== What is being asked ==
Each record must be repeated exactly as it stands.

Records from a collection:

----

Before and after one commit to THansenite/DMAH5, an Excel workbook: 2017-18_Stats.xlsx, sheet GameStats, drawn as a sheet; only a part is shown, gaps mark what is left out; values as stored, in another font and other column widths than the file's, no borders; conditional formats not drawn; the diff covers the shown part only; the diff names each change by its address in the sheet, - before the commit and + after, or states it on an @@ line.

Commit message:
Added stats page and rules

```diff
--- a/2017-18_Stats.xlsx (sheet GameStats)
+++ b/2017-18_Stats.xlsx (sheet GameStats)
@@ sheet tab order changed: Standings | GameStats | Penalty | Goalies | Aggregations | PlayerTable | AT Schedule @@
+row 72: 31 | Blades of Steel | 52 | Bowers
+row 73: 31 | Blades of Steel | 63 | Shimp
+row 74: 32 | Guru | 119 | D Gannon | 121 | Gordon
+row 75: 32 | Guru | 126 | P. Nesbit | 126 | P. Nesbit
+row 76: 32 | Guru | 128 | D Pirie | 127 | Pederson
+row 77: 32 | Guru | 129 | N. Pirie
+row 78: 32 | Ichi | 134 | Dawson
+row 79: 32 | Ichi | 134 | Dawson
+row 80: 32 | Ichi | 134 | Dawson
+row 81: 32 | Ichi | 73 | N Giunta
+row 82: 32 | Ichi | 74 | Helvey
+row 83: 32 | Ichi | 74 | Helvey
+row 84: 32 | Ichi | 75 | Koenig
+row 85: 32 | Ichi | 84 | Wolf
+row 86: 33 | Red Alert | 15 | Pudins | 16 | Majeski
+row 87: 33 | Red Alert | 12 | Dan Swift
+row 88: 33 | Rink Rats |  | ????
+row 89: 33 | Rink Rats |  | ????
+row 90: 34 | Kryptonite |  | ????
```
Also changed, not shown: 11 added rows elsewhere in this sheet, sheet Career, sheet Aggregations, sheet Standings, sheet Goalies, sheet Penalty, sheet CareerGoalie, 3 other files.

----

== Problem solution ==
Before and after one commit to THansenite/DMAH5, an Excel workbook: 2017-18_Stats.xlsx, sheet GameStats, drawn as a sheet; only a part is shown, gaps mark what is left out; values as stored, in another font and other column widths than the file's, no borders; conditional formats not drawn; the diff covers the shown part only; the diff names each change by its address in the sheet, - before the commit and + after, or states it on an @@ line.

Commit message:
Added stats page and rules

```diff
--- a/2017-18_Stats.xlsx (sheet GameStats)
+++ b/2017-18_Stats.xlsx (sheet GameStats)
@@ sheet tab order changed: Standings | GameStats | Penalty | Goalies | Aggregations | PlayerTable | AT Schedule @@
+row 72: 31 | Blades of Steel | 52 | Bowers
+row 73: 31 | Blades of Steel | 63 | Shimp
+row 74: 32 | Guru | 119 | D Gannon | 121 | Gordon
+row 75: 32 | Guru | 126 | P. Nesbit | 126 | P. Nesbit
+row 76: 32 | Guru | 128 | D Pirie | 127 | Pederson
+row 77: 32 | Guru | 129 | N. Pirie
+row 78: 32 | Ichi | 134 | Dawson
+row 79: 32 | Ichi | 134 | Dawson
+row 80: 32 | Ichi | 134 | Dawson
+row 81: 32 | Ichi | 73 | N Giunta
+row 82: 32 | Ichi | 74 | Helvey
+row 83: 32 | Ichi | 74 | Helvey
+row 84: 32 | Ichi | 75 | Koenig
+row 85: 32 | Ichi | 84 | Wolf
+row 86: 33 | Red Alert | 15 | Pudins | 16 | Majeski
+row 87: 33 | Red Alert | 12 | Dan Swift
+row 88: 33 | Rink Rats |  | ????
+row 89: 33 | Rink Rats |  | ????
+row 90: 34 | Kryptonite |  | ????
```
Also changed, not shown: 11 added rows elsewhere in this sheet, sheet Career, sheet Aggregations, sheet Standings, sheet Goalies, sheet Penalty, sheet CareerGoalie, 3 other files.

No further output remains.